But more importantly, a lot of what Tara does also is closely aligned with what patriarchy and toxic masculinity expect from women in relation to their menfolk. And herein lies one of the biggest problems with Season 6: Tara King has internalized the messages of patriarchy and toxic masculinity, which dictate how women should perform their gender and relate to men, just as they dictate rules for performing masculinity and maleness and for relating to women.

And so Tara’s relationship with Steed can’t possibly work, because Steed doesn’t follow those rules.

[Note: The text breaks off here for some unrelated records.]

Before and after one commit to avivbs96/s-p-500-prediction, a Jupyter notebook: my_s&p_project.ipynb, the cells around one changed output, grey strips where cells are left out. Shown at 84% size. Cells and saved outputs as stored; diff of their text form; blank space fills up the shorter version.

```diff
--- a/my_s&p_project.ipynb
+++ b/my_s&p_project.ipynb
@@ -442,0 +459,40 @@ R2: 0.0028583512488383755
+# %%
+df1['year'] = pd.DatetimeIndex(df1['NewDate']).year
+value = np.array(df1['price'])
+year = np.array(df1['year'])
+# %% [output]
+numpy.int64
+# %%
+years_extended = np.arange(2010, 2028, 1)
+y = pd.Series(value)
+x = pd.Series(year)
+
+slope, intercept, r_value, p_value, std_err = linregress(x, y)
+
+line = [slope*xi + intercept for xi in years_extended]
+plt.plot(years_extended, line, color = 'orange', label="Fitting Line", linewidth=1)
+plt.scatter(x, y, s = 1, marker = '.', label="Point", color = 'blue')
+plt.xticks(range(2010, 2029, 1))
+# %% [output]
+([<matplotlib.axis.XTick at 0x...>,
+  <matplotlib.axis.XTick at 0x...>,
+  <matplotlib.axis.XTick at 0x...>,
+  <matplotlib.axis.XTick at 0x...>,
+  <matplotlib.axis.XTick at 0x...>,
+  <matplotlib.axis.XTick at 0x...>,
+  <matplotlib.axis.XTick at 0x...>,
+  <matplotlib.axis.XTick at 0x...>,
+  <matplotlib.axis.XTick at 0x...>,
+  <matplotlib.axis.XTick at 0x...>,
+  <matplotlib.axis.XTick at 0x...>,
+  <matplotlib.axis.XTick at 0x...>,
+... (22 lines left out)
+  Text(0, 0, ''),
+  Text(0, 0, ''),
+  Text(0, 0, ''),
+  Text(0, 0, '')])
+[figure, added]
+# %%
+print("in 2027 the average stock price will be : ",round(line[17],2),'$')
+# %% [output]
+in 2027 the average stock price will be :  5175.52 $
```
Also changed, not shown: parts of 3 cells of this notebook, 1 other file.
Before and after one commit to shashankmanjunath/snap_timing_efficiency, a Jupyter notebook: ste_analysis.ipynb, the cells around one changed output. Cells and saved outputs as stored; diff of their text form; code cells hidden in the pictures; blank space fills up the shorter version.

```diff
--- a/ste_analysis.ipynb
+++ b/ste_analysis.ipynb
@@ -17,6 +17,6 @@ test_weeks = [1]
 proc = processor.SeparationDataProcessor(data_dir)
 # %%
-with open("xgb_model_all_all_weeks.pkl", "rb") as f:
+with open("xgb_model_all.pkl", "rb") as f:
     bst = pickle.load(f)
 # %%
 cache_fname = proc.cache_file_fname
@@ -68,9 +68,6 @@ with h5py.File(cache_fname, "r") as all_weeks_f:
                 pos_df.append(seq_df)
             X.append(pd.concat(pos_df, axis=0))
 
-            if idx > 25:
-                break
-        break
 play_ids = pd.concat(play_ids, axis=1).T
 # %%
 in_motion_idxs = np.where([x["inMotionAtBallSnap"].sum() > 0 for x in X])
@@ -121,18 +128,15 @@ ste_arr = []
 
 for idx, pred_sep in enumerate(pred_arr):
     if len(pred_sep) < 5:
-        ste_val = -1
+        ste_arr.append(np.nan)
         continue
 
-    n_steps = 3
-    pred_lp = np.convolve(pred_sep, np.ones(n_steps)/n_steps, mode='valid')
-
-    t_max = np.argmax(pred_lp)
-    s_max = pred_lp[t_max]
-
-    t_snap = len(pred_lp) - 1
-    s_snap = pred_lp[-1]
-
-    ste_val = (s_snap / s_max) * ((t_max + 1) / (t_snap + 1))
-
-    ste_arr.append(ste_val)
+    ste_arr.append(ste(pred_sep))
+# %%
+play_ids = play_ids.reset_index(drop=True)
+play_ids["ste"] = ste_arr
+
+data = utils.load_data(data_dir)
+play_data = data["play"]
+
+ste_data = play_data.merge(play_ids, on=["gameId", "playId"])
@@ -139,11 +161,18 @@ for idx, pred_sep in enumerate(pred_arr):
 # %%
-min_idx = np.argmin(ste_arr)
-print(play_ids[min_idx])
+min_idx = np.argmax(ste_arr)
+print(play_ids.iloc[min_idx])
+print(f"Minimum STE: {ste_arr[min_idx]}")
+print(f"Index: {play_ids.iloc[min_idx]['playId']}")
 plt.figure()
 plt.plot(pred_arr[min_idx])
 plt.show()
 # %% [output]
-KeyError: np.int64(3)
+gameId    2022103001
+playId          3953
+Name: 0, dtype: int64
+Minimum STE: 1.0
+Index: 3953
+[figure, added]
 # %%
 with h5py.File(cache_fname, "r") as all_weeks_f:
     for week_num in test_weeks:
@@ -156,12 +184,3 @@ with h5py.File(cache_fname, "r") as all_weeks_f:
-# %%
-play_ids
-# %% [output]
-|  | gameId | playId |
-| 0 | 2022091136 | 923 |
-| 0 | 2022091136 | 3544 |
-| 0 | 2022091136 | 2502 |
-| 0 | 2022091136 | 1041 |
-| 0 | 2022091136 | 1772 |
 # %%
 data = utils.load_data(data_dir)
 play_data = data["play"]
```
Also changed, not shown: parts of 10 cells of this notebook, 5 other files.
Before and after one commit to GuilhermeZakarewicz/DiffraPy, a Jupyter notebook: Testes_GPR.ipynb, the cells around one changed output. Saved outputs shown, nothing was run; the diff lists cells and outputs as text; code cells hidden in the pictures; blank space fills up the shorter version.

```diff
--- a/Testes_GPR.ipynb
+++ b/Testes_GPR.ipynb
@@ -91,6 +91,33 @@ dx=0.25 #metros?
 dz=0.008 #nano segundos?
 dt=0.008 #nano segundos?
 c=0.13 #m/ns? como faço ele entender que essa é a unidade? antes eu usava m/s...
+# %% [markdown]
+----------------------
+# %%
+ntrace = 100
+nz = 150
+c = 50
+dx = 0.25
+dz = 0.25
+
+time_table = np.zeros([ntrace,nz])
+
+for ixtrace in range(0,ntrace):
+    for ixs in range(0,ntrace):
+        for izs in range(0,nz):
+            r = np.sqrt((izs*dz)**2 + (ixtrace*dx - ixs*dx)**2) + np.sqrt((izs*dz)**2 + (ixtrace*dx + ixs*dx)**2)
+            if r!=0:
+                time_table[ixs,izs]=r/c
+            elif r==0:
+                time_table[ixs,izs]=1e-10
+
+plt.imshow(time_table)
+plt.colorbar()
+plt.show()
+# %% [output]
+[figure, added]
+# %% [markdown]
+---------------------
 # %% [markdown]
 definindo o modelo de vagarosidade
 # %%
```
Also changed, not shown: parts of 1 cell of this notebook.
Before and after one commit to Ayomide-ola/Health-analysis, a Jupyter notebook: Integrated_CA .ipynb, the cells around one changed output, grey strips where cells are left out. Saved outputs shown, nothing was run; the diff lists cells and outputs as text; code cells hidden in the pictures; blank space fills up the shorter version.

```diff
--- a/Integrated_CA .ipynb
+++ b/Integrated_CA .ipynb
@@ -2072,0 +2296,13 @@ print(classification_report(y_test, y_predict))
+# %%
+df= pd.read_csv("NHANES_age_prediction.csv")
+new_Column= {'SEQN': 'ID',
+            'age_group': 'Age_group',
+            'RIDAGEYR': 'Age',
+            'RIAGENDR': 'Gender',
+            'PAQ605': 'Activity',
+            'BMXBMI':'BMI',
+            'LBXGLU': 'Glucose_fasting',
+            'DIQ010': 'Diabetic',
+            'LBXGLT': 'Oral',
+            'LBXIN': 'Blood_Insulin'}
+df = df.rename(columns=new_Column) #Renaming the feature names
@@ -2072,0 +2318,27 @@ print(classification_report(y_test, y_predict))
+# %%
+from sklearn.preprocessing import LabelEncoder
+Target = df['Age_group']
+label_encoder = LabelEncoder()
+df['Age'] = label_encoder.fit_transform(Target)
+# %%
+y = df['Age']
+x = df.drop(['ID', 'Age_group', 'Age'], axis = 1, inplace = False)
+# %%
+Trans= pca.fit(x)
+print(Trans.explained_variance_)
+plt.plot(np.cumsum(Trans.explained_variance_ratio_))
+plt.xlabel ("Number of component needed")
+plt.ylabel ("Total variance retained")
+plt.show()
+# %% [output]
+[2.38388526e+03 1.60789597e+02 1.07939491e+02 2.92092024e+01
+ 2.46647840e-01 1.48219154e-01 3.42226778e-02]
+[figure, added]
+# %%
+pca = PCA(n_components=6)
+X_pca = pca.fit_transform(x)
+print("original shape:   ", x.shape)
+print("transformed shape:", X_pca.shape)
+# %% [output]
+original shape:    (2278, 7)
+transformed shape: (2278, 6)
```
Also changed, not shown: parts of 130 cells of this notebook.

The thing that set Cathy Gale and Emma Peel apart from most other women (other than their ridiculous levels of competence in just about everything) was their own rejection of the dictates of patriarchy. This, perhaps even more than their skills, intelligence, and education allowed them to interact with Steed as equals. They saw no reason why they should be in any way subservient to him and they made it clear that he was to accept their equality to him, which of course he did without question from the get-go, because that’s what Steed does. The relationship between Steed and those women was a relationship of equals, and it was an equality firmly grounded in feminist principles on both sides.

Tara wants to have her cake and eat it too. She wants to be an emancipated woman who lives a madcap life doing an exciting and dangerous job that involves such “masculine” behaviors as thrashing men twice her size, shooting guns, driving sports cars very fast, and catching criminals. But at the same time, she also wants to be a fragile, feminine flower whose primary reason for existing is to live for her man; whose life and activities revolve around him, his work, and his goals; who is perpetually trying to anticipate his wants and needs; who tells him over and over that he’s the only thing in her life that matters; and who is utterly defenceless without his strong, manly protection, as patriarchy duly requires.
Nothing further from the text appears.